MMRS Characteristics include: Integrated medical response system; detailed system response & operations plans; specially trained responders at all levels; specialized response equipment; specialized medical equipment and pharmaceutical cache; enhanced medical transport and treatment capabilities.
MMRS has 12 MMRS Capability Focus Areas, which include the following: Strengthen Medical Surge; strengthen Mass Prophylaxis; strengthen CBRNE Detection, Response, and Decontamination Capabilities; strengthen Interoperable Communication Capabilities; strengthen Information Sharing and Collaboration Capabilities; expand Regional Collaboration; triage and Pre-Hospital Treatment; medical Supplies Management and Distribution; mass Care (Sheltering, Feeding, and Related Services); emergency Public Information and Warning; fatality Management; volunteer Management and Donations.
H.R. 5997 would authorize use of Urban Area Security Initiative (UASI) and State Homeland Security Grant Program (SHSGP) funding toward the enhancement of medical preparedness, medical surgery capacity, and mass prophylaxis capabilities.
This would effectively allow to MMRS program to continue using these funds, which provide important measures such as a pharmaceutical stockpile, medical kits, and diagnostics that will help to protect first responders, their families, and immediate victims from a chemical or biological act of terror or accident.
As Americans, we must ensure that we are adequately prepared for whatever challenges that we face in our Nation; and nowhere is that more true than with the potential for large-scale disasters.
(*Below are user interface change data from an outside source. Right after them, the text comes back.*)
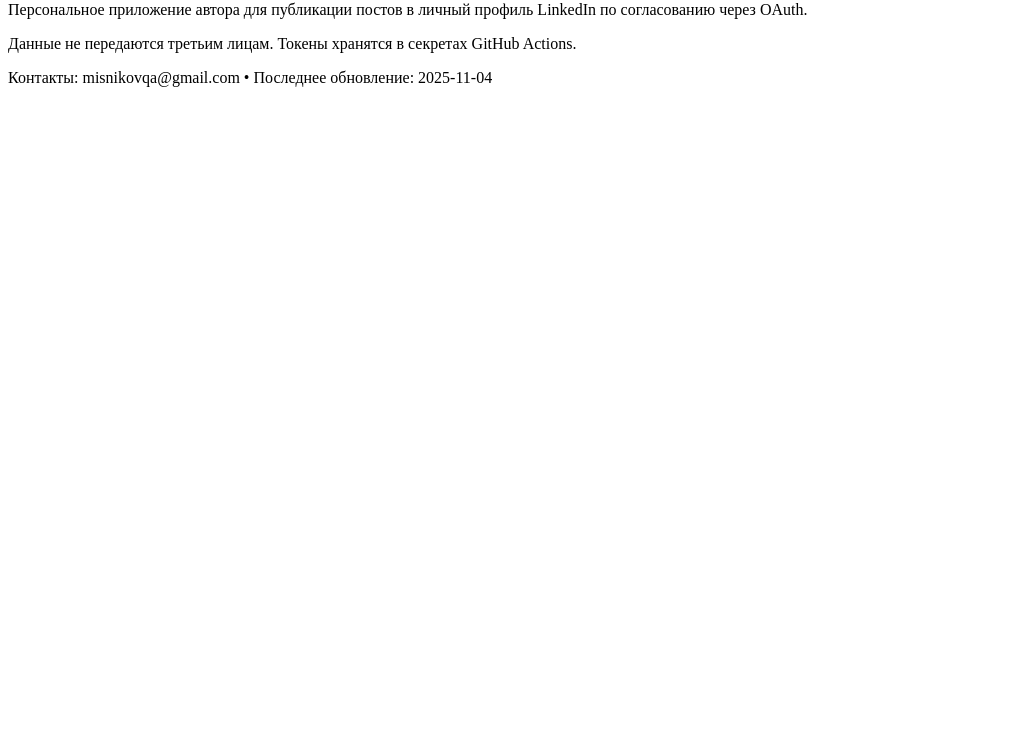
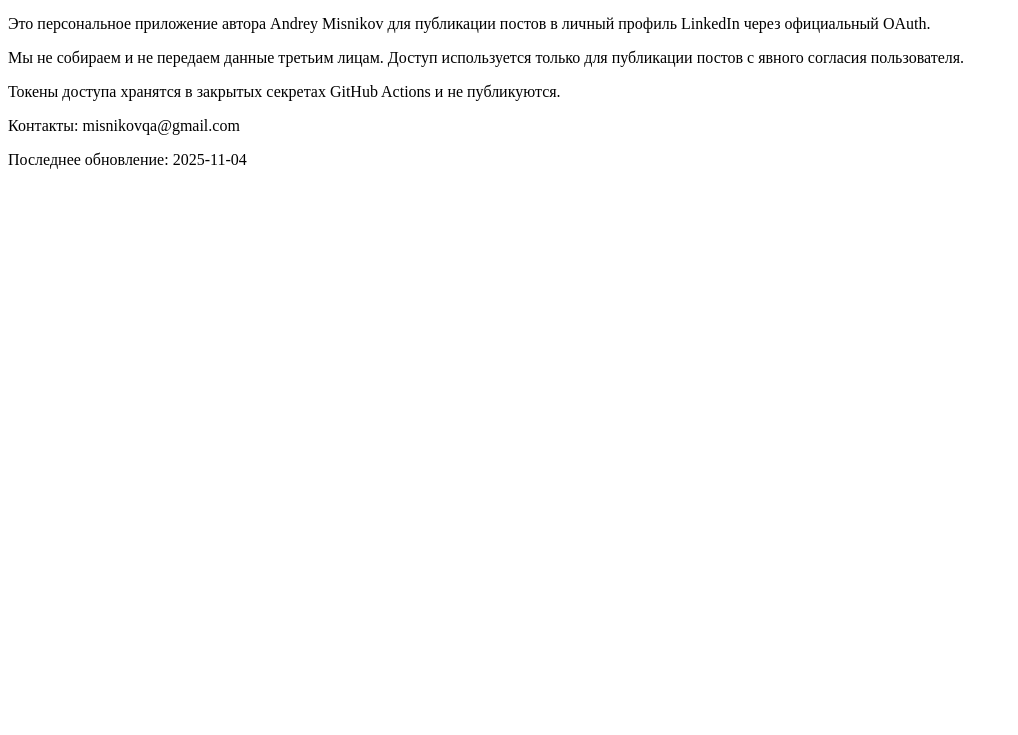
Before and after one commit to MisnikovQA/misnikovqa, a plain HTML site: page index.html in a window 1280 px wide. Shown: the part 65-800 px from the top of the page, without its empty margins (0-1018 px from the left). Drawn offline with Linux system fonts and the light colour scheme.

Commit message:
Revise privacy policy content in index.html
Updated the privacy policy text for clarity and detail.

```diff
--- a/index.html
+++ b/index.html
@@ -1,4 +1,9 @@
+<!doctype html>
+<meta charset="utf-8">
+<title>Privacy Policy — QA Daily Poster</title>
 <h1>Privacy Policy — QA Daily Poster</h1>
-<p>Персональное приложение автора для публикации постов в личный профиль LinkedIn по согласованию через OAuth.</p>
-<p>Данные не передаются третьим лицам. Токены хранятся в секретах GitHub Actions.</p>
-<p>Контакты: misnikovqa@gmail.com • Последнее обновление: 2025-11-04</p>
+<p>Это персональное приложение автора Andrey Misnikov для публикации постов в личный профиль LinkedIn через официальный OAuth.</p>
+<p>Мы не собираем и не передаем данные третьим лицам. Доступ используется только для публикации постов с явного согласия пользователя.</p>
+<p>Токены доступа хранятся в закрытых секретах GitHub Actions и не публикуются.</p>
+<p>Контакты: misnikovqa@gmail.com</p>
+<p>Последнее обновление: 2025-11-04</p>
```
Preparing for large and debilitating disasters has become an inconvenient but necessary facet of modern America, a task that our government has met head on since 9/11. This bill will help to ensure that the resources are there in order to make those preparations.